[Description of the task] Filter the entries below, keeping only lines with the word "margin".

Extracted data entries
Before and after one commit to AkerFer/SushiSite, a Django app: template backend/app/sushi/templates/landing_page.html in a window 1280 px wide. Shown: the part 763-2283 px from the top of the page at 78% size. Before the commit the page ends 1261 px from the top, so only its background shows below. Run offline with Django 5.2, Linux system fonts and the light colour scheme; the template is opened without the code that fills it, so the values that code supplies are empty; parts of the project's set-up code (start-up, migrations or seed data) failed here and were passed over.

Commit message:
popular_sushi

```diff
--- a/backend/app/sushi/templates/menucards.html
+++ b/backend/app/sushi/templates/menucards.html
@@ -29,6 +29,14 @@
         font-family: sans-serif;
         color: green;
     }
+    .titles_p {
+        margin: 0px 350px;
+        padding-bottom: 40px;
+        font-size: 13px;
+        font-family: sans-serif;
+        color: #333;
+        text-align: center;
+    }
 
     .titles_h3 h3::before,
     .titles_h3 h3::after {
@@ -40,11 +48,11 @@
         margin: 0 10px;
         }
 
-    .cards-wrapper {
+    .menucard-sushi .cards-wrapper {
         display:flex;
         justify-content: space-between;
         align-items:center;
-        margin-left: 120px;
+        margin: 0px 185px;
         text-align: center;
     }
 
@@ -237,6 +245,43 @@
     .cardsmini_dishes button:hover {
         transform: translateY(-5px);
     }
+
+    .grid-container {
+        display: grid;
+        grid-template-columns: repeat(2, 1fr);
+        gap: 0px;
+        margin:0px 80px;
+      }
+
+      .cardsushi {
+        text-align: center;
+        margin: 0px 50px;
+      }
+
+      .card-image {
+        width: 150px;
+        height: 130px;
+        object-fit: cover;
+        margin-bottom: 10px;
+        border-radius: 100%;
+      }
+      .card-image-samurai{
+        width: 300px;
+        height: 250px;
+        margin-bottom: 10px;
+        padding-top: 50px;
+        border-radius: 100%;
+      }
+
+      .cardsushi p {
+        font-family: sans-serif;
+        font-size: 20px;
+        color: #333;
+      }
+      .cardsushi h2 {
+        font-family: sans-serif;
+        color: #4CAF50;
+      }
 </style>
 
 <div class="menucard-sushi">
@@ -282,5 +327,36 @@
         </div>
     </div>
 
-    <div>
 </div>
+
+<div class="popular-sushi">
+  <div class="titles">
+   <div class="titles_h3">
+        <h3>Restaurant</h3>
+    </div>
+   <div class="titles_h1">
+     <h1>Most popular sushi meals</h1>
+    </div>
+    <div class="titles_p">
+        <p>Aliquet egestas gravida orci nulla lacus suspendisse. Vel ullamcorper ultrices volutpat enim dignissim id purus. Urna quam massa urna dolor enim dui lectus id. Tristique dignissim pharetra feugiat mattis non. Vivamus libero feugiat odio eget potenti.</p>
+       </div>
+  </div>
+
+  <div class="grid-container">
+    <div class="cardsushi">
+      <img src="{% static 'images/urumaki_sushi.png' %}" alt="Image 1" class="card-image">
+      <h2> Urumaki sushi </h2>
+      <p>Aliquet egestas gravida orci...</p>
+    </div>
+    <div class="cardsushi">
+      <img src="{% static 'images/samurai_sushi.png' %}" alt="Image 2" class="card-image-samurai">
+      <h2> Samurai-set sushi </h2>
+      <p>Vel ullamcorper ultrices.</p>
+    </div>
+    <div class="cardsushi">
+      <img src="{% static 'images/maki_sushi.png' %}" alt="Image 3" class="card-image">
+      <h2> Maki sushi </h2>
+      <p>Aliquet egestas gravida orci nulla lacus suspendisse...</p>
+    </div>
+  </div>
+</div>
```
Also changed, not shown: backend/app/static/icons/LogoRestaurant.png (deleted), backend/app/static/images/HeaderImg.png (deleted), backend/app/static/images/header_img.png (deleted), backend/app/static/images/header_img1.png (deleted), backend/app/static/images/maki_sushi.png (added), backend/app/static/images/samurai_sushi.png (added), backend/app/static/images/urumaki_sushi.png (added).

[Worked solution]
+        margin: 0px 350px;
         margin: 0 10px;
-        margin-left: 120px;
+        margin: 0px 185px;
+        margin:0px 80px;
+        margin: 0px 50px;
+        margin-bottom: 10px;
+        margin-bottom: 10px;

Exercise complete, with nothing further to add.